● WORK INSTRUCTIONS
Go through the listing below. Copy each line that has the string "const".

● SOURCE RECORDS

┌────────

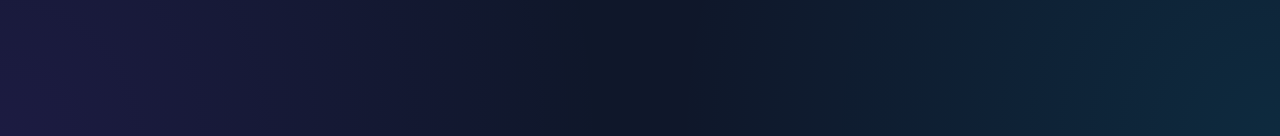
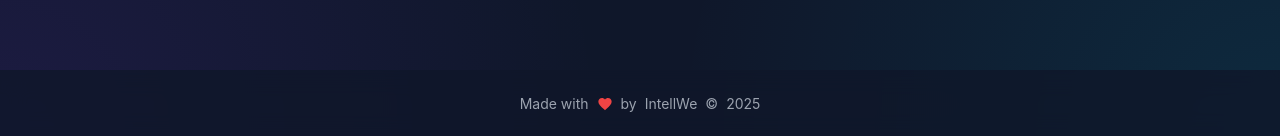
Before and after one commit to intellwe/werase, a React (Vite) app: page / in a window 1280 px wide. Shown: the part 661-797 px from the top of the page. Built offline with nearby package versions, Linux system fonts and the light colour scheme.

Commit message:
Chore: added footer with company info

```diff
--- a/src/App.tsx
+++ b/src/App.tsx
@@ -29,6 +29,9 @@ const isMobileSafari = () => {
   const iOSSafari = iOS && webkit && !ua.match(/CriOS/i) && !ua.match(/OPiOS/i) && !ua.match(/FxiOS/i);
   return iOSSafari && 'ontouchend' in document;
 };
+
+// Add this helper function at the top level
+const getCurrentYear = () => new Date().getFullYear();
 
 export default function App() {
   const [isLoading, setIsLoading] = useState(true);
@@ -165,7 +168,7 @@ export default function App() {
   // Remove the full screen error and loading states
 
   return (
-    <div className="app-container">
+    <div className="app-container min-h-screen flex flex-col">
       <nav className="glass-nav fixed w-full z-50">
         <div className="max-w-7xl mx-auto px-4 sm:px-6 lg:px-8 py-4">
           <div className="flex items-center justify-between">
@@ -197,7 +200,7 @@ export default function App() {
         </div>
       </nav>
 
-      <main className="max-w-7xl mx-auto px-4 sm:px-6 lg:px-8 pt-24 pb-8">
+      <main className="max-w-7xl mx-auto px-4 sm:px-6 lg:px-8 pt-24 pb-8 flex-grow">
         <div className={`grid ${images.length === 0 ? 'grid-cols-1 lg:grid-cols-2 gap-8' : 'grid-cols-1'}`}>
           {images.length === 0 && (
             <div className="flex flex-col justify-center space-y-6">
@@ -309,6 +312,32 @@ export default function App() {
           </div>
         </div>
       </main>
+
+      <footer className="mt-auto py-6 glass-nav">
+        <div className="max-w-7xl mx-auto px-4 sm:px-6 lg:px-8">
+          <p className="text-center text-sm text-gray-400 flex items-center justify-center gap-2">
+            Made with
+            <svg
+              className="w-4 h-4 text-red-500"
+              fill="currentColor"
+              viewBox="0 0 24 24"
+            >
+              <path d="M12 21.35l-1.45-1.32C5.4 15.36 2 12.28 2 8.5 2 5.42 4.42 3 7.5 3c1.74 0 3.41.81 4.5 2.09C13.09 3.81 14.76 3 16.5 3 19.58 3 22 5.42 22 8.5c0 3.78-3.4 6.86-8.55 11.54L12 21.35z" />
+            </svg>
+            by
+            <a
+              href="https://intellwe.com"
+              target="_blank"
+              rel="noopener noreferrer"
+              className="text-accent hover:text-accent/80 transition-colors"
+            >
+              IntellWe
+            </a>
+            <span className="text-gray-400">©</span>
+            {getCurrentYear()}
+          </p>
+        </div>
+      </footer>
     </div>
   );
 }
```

└────────
┌────────

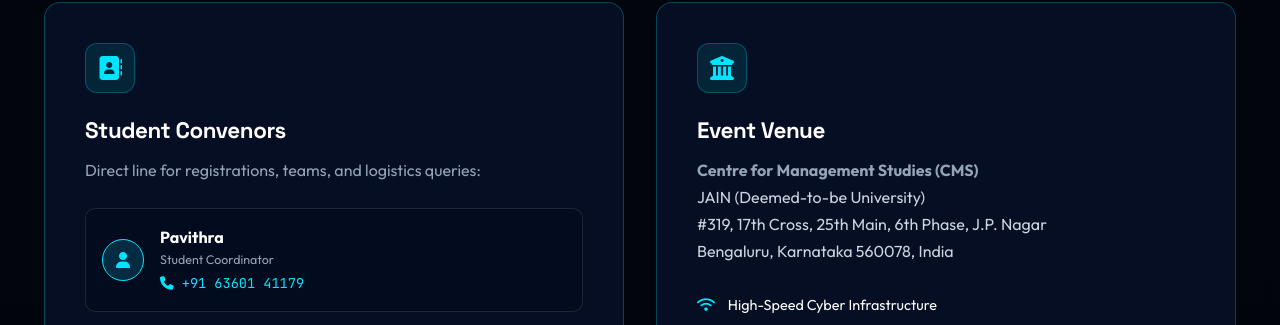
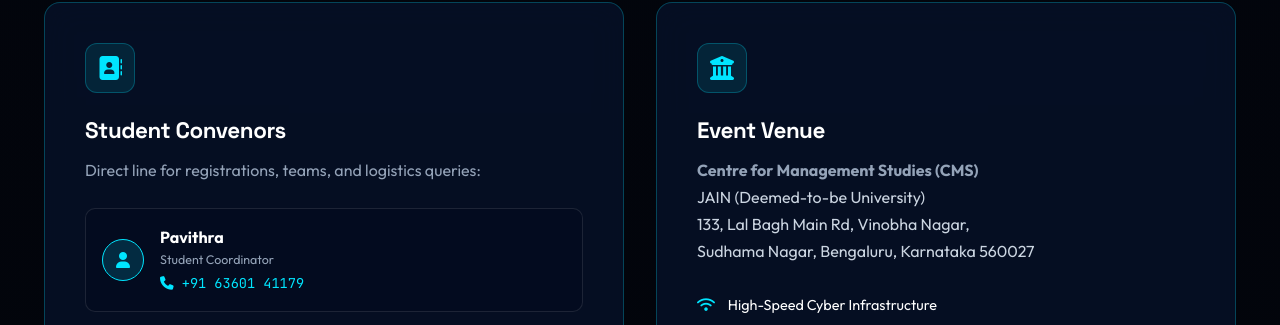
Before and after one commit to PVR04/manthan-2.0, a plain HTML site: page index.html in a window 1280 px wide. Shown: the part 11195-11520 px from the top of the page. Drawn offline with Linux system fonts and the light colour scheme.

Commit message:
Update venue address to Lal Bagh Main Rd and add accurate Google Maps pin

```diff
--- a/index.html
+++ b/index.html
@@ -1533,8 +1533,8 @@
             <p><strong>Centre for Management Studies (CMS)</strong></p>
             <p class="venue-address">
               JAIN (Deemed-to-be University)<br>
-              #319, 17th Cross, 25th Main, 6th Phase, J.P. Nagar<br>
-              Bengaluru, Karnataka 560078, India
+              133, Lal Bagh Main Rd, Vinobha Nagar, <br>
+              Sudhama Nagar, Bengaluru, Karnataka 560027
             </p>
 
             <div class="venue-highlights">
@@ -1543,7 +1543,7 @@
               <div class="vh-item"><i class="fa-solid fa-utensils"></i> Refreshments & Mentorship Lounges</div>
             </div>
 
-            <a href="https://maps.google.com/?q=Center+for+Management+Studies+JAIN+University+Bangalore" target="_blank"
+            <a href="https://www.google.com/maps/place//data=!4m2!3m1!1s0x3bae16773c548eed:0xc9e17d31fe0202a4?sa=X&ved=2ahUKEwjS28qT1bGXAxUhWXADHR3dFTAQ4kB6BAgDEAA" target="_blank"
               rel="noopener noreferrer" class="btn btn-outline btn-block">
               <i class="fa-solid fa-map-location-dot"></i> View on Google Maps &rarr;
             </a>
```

└────────
┌────────

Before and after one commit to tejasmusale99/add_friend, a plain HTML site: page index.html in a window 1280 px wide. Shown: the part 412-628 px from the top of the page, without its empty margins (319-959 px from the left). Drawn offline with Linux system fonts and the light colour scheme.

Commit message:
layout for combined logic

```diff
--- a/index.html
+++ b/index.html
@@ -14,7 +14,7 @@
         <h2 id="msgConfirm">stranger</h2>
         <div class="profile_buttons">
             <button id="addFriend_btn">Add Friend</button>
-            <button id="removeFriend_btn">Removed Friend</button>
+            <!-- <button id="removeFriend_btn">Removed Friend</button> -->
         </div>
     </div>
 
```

└────────

● WRITTEN RESPONSE
@@ -29,6 +29,9 @@ const isMobileSafari = () => {
   const iOSSafari = iOS && webkit && !ua.match(/CriOS/i) && !ua.match(/OPiOS/i) && !ua.match(/FxiOS/i);
+const getCurrentYear = () => new Date().getFullYear();
   const [isLoading, setIsLoading] = useState(true);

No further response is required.